A Retailer's Guide to 2018
Many grocery retailers, from supermarket chains to convenience stores to mass merchants and discounters, leverage their creativity and shopper insights to please existing customers and entice other consumers to visit their stores and e-commerce sites for the first time. Store Brands, a Convenience Store News sister publication, offers 10 ideas for retailers to maintain customers and attract new ones in 2018 and beyond:
1. Today's consumers are insisting on transparency. Be sure to participate in a program such as SmartLabel so your customers have easy access to detailed, well-organized product information, and make sure to use social media and in-store signage to tell customers about your sustainability and fair trade initiatives.
2. Add more co-creation opportunities for customers on the store perimeter to increase shopper engagement and enjoyment.
3. Look for ways to make shopping as convenient as possible for customers, whether offering curbside pickup or home delivery or having satellite click-and-collect outposts.
4. Given that customer service is a key element of a retailer's brand, make sure that employees are attuned to shoppers' needs and wants, and that they recommend store brand products to customers whenever appropriate.
5. If you're foraying into in-store foodservice for the first time, your grocerant needs to be more than a hot bar with a few plain tables in the corner. Uniqueness and an Instagram-worthy atmosphere are important to customers, especially young adult shoppers.
6. If you haven't yet developed a natural and organic private brand food line, considering doing so.
7. With millennials known for pampering their four-legged companions, pet food and supplies constitute a category with untapped potential for store brands. Consider strengthening your offerings in this realm.
8. Consumers today tend to shop while looking at their smart phones, so consider how you can use the latest technologies to increase sales. With beacon technology paired with a phone app, for example, retailers can send specific messages to customers as soon as they enter the store and offer cross-merchandising suggestions when they look at items in a particular aisle or refrigerated case.

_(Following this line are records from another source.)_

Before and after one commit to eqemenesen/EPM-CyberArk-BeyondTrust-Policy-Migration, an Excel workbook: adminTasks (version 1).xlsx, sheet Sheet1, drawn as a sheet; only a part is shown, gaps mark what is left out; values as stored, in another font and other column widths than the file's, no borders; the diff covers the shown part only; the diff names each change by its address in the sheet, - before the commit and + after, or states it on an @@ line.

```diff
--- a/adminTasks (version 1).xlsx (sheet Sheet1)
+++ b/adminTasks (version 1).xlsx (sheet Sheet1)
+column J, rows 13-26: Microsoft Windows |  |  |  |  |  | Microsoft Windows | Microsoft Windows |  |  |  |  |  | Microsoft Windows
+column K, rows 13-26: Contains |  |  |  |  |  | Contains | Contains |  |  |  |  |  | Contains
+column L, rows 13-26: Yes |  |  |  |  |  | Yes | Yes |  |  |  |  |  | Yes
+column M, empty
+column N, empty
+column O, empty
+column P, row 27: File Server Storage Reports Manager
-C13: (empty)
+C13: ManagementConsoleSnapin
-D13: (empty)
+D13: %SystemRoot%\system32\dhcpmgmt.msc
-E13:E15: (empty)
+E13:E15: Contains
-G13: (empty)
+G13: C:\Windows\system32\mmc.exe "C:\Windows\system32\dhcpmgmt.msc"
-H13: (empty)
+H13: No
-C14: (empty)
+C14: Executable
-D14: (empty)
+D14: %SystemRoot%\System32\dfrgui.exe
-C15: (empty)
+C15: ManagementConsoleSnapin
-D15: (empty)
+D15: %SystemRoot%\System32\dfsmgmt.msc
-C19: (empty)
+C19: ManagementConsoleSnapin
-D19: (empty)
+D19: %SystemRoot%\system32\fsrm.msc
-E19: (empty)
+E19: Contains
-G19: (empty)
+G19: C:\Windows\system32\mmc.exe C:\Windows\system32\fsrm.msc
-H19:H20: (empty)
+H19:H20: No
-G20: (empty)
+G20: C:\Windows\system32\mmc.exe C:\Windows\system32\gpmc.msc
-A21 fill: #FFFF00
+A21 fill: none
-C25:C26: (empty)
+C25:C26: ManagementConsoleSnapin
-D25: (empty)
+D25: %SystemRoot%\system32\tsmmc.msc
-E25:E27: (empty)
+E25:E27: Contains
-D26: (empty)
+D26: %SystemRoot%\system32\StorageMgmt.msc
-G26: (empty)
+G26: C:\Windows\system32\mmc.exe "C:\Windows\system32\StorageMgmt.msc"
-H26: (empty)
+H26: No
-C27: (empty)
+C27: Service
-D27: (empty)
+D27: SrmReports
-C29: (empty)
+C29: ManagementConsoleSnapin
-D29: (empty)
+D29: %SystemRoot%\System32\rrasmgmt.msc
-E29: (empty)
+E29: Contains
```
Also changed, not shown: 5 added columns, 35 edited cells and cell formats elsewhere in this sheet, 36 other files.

9. Play up your private brands on your website and e-commerce portal.
10. Invite representatives of small businesses and area nonprofits to set up displays on the store perimeter, so they can tell customers about community resources. These individuals and organizations will likely reciprocate by recommending your stores and private brands to others.
Carolyn Schierhorn is the managing editor for Store Brands.